Academic civic engagement (ACE) is an educational approach that encourages students to learn in community contexts. Students consider community-based experiences in relation to classroom learning and apply academic knowledge and skills to strengthen communities as an integrated component of an academic course. Often referred to as community-based research, service-learning, community-based learning and public scholarship, academic civic engagement facilitates the development of skills, habits of mind and relationships that prepare students for future internship, research, civic leadership and work roles.
This program is a collaboration between the Piper Center and faculty, helping students connect civic and community engagement to classroom learning. Specifically, the Piper Center supports students through workshops, consultation on project design, community partnership development, classroom presentations or field-trips, coordination of logistics, and student coaching.
Academic Civic Engagement Course and Project Descriptions
* 2012-2013 - Academic Year (28 courses)
* 2011-2012 - Academic Year (26 courses)
* 2010-2011 - Academic Year (28 courses)
* 2009-2010 - Academic Year (22 courses)
* 2008-2009 - Academic Year (15 courses)
A Student's Guide to Civic Engagement: What is Civic Engagement and Why Should You Care?
Laura Romeyn ’12 & Ben Golden ’12 spent the summer working with Professor Eric Fure-Slocum tacking the question: How can academic civic engagement contribute to students’ introduction to a liberal arts college?
After the Welcome Center: Renewing Conversations about Immigration & Diversity in Faribault

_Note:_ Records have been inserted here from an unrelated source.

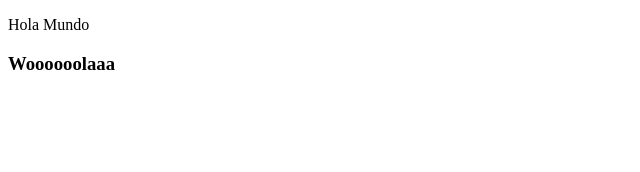
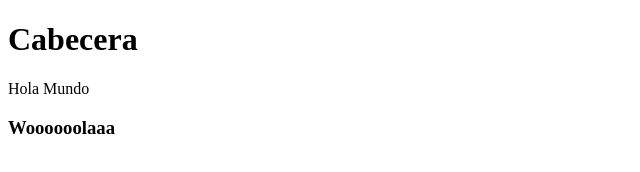
Before and after one commit to jvidal1986/inicioGithub, a plain HTML site: page index.html in a window 1280 px wide. Shown: the whole page, without its empty margins (0-640 px from the left). Drawn offline with Linux system fonts and the light colour scheme.

Commit message:
desarrollo iniciado

```diff
--- a/index.html
+++ b/index.html
@@ -3,10 +3,14 @@
 <html>
 
 <head>
-
+    <title>Prueba Web</title>
 </head>
 
 <body>
+    <header>
+        <h1>Cabecera </h1>
+
+    </header>
     <p>Hola Mundo</p>
     <h3>Woooooolaaa</h3>
 </body>
```
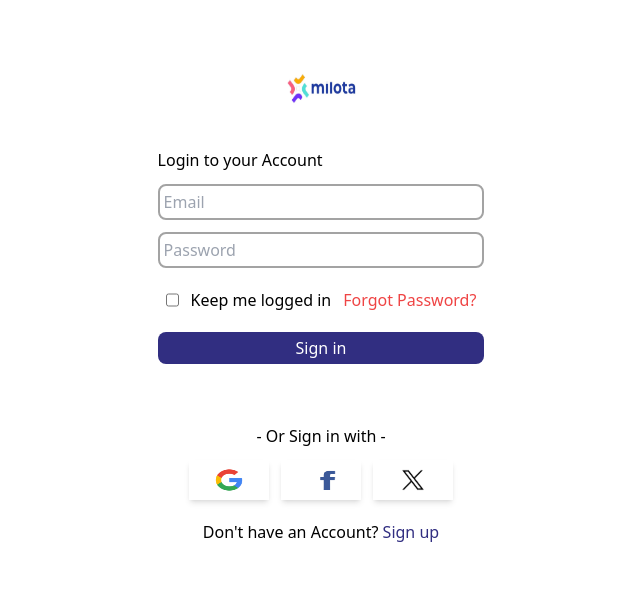
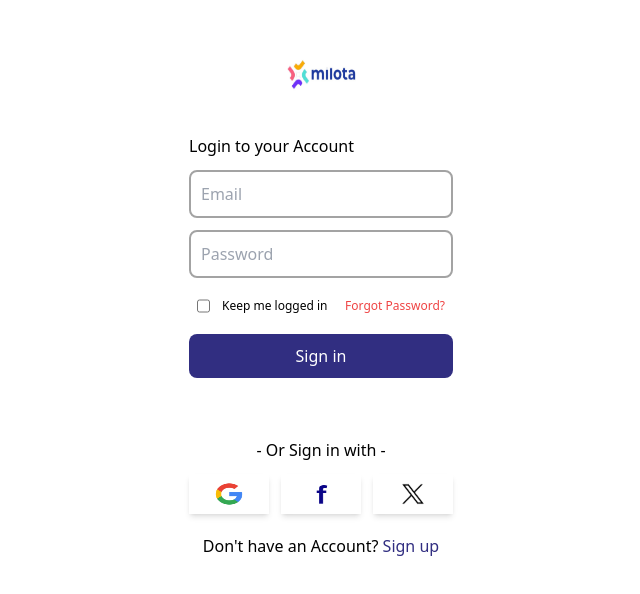
Before and after one commit to Omoefe-bazunu/loginSignupSystem, a plain HTML site: page login.html in a window 1280 px wide. Shown: the part 104-698 px from the top of the page, without its empty margins (319-959 px from the left). Drawn offline with nearby package versions, Linux system fonts and the light colour scheme.

Commit message:
extra changes

```diff
--- a/login.html
+++ b/login.html
@@ -14,25 +14,24 @@
         <img src="milota2.jpg" alt="milota2-logo" class=" w-24 h-24">
         <form class="loginForm flex flex-col w-full gap-y-3 mb-12">
             <h2>Login to your Account</h2>
-            <input type="email" name="email" id="email" placeholder="Email" class="w-full rounded-lg  border-2 outline-none border-neutral-400 bg-white p-1">
-            <input type="password" name="password" id="pwd" placeholder="Password" class="w-full rounded-lg outline-none border-neutral-400 border-2 bg-white p-1">
+            <input type="email" name="email" id="email" placeholder="Email" class="w-full rounded-lg  border-2 outline-none border-neutral-400 bg-white p-2.5">
+            <input type="password" name="password" id="pwd" placeholder="Password" class="w-full rounded-lg outline-none border-neutral-400 border-2 bg-white p-2.5">
             <div class="w-full p-2 flex gap-x-3 gap-y-5 flex-wrap">
-                <input type="checkbox" name="checkbox" value="checkbox" class=" ">
-                <p class=" md:flex-grow">Keep me logged in</p>
-                <p class="text-red-500 cursor-pointer"><a href="pwdreset.html">Forgot Password?</a></p>
+                <input type="checkbox" name="checkbox" value="checkbox" class=" h-4 cursor-pointer">
+                <p class=" md:flex-grow text-xs">Keep me logged in</p>
+                <p class="text-red-500 cursor-pointer text-xs"><a href="pwdreset.html">Forgot Password?</a></p>
             </div>
-            <button class="w-full actionBtn text-center cursor-pointer rounded-lg text-white bg-indigo-900  my-0 mx-auto py-1">Sign in</button>
+            <button class="w-full actionBtn text-center cursor-pointer rounded-lg text-white bg-indigo-900  my-0 mx-auto py-2.5">Sign in</button>
         </form>
         <div class="flex flex-col w-full justify-center items-center gap-y-3">
             <p class="w-full my-0 mx-auto text-center">- Or Sign in with -</p>
             <div class="SocialIcons flex  gap-x-3 w-full justify-center items-center">
                 <button class="w-20  h-10 shadow-md flex justify-center items-center p-2 cursor-pointer sm"> <img src="google.png" class=" w-10 h-6"></button>
-                <button class="w-20  h-10 shadow-md flex justify-center items-center p-2 cursor-pointer sm"> <img src="facebook.png" class=" w-10 h-6"></button>
+                <button class="w-20  h-10 shadow-md flex justify-center items-center p-2 cursor-pointer sm"> <img src="fb.png" class=" w-10 h-6"></button>
                 <button class="w-20  h-10 shadow-md flex justify-center items-center p-2 cursor-pointer sm"> <img src="x.png" class=" w-10 h-6"></button>
             </div>
+            <p class="signUp w-full text-center p-2"> Don't have an Account? <a class=" text-indigo-900 cursor-pointer" href="signUp.html">Sign up</a></p>
         </div>
-        <p class="signUp w-full text-center p-2"> Don't have an Account? <a class=" text-indigo-900 cursor-pointer" href="signUp.html">Sign up</a></p>
-    </div>
  <script>
 
  const loginBtn = document.querySelector('.actionBtn').addEventListener('click', (e) => {
```
Also changed, not shown: pwdreset.html (+3 -3 lines), signUp.html (+5 -5 lines), fb.png (added).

Maria Ward ’12 & Taryn Arbeiter ’12 authored a comprehensive report on immigration and diversity in Faribault as part of a CURI research project that was supervised by Kathy Tegtmeyer Pak. This project was an extension of community-based research conducted by students in Immigration and Citizenship (PSCI 350) in the spring of 2011.
Food and Nutrition Service-learning Collaborative Grant Project
St. Olaf, Carleton and three community partners received a $25,000 grant to involve over 120 students from St. Olaf and Carleton in service-learning activities that will increase healthy eating among K-12 students and other community members during 2011. Students in biology, environmental studies, psychology and other courses will develop and facilitate nutrition curriculum, plan school gardens, create educational materials and other community-based activities as part of their coursework. It is likely that the grant will be renewed for up to two additional years.
Civic Restlessness: Exploring Community and Citizenship at St. Olaf College
Photo Essay on ACE in four-course sequence of American Conversations
Produced by Julia Quanrud
Bringing Theory to Practice Grant Project
St. Olaf recently received a Bringing Theory to Practice grant from the Association of American Colleges and Universities to assess and strengthen academic civic engagement at St. Olaf. The grant supports a learning community that consists of eight faculty and the civic engagement coordinator (the Piper Center) in developing and enhancing academic civic engagement (ACE) courses, assessing the impact of ACE courses on student learning (especially civic and vocational development) and exploring opportunities for St. Olaf to strengthen and expand academic civic engagement.
Jim Blaha, Community Action Center of Nfld. & Chris Chiappari, Professor of Anthropology discuss Civic Engagement.
For more information contact Nathan Jacobi <jacobi> or x3268, Associate Director, Civic Engagement.